The South Asia Channel
Peace through water
Pakistan is once again accusing India of water hegemony. This time, however, the accusation refers not to Indian damming of the Western Rivers in the disputed regions of Jammu and Kashmir, but to Indian support for Afghan development projects along the Kabul River. This accusation indulges in conspiratorial thinking, and distracts from a factual understanding ...
Pakistan is once again accusing India of water hegemony. This time, however, the accusation refers not to Indian damming of the Western Rivers in the disputed regions of Jammu and Kashmir, but to Indian support for Afghan development projects along the Kabul River. This accusation indulges in conspiratorial thinking, and distracts from a factual understanding of the water issues between the two countries.

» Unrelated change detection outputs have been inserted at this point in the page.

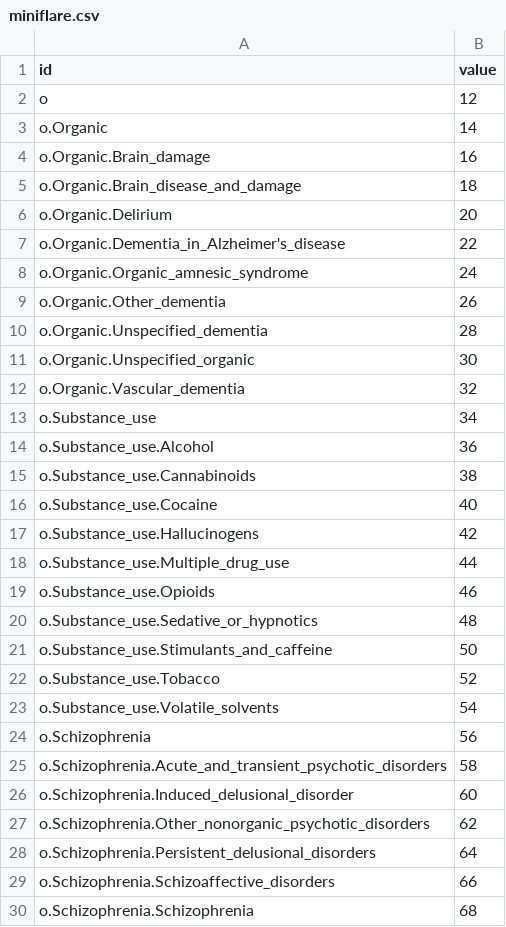
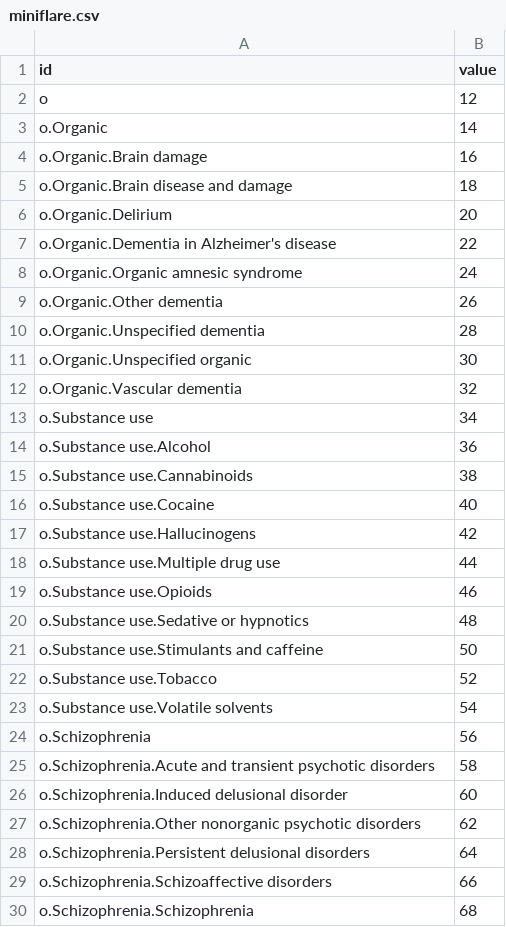
Before and after one commit to holtzy/D3-graph-gallery, a CSV file: DATA/miniflare.csv, drawn as a sheet; only a part is shown; the diff covers the shown part only.

Commit message:
rid of _

```diff
--- a/DATA/miniflare.csv
+++ b/DATA/miniflare.csv
@@ -3,28 +3,28 @@ o,12
 o.Organic,14
-o.Organic.Brain_damage,16
-o.Organic.Brain_disease_and_damage,18
+o.Organic.Brain damage,16
+o.Organic.Brain disease and damage,18
 o.Organic.Delirium,20
-o.Organic.Dementia_in_Alzheimer's_disease,22
-o.Organic.Organic_amnesic_syndrome,24
-o.Organic.Other_dementia,26
-o.Organic.Unspecified_dementia,28
-o.Organic.Unspecified_organic,30
-o.Organic.Vascular_dementia,32
-o.Substance_use,34
-o.Substance_use.Alcohol,36
-o.Substance_use.Cannabinoids,38
-o.Substance_use.Cocaine,40
-o.Substance_use.Hallucinogens,42
-o.Substance_use.Multiple_drug_use,44
-o.Substance_use.Opioids,46
-o.Substance_use.Sedative_or_hypnotics,48
-o.Substance_use.Stimulants_and_caffeine,50
-o.Substance_use.Tobacco,52
-o.Substance_use.Volatile_solvents,54
+o.Organic.Dementia in Alzheimer's disease,22
+o.Organic.Organic amnesic syndrome,24
+o.Organic.Other dementia,26
+o.Organic.Unspecified dementia,28
+o.Organic.Unspecified organic,30
+o.Organic.Vascular dementia,32
+o.Substance use,34
+o.Substance use.Alcohol,36
+o.Substance use.Cannabinoids,38
+o.Substance use.Cocaine,40
+o.Substance use.Hallucinogens,42
+o.Substance use.Multiple drug use,44
+o.Substance use.Opioids,46
+o.Substance use.Sedative or hypnotics,48
+o.Substance use.Stimulants and caffeine,50
+o.Substance use.Tobacco,52
+o.Substance use.Volatile solvents,54
 o.Schizophrenia,56
-o.Schizophrenia.Acute_and_transient_psychotic_disorders,58
-o.Schizophrenia.Induced_delusional_disorder,60
-o.Schizophrenia.Other_nonorganic_psychotic_disorders,62
-o.Schizophrenia.Persistent_delusional_disorders,64
-o.Schizophrenia.Schizoaffective_disorders,66
+o.Schizophrenia.Acute and transient psychotic disorders,58
+o.Schizophrenia.Induced delusional disorder,60
+o.Schizophrenia.Other nonorganic psychotic disorders,62
+o.Schizophrenia.Persistent delusional disorders,64
+o.Schizophrenia.Schizoaffective disorders,66
 o.Schizophrenia.Schizophrenia,68
```
Also changed, not shown: 44 edited cells elsewhere in this file.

According to Pakistani media reports, Afghanistan (with assistance from India and the World Bank) has plans to build 12 dams on the Kabul River (a tributary of the Indus which runs through Afghanistan and Pakistan), with a combined storage capacity of 4.7 million acre feet (MAF). Pakistan is concerned that these dams will stop crucial water supply from flowing to the Indus River. It is also concerned that Indian support for these dams will increase India’s sphere of influence over water issues in the region.
India has not confirmed its support to build all 12 Afghan dams on the Kabul River, though it is currently one of Afghanistan’s largest assistance donors; Afghan media report that India has $1.3 billion invested in infrastructure projects. Water infrastructure, including dam building, is an integral part of Afghanistan’s 2008 Development Agenda.
In order to understand India’s possible participation in Afghan dam-building — along with that of the U.S. Government, the World Bank, the International Monetary Fund (IMF), the Asian Development Bank (ADB), and others — one has to understand the context — namely Afghanistan’s lack of hydro-development.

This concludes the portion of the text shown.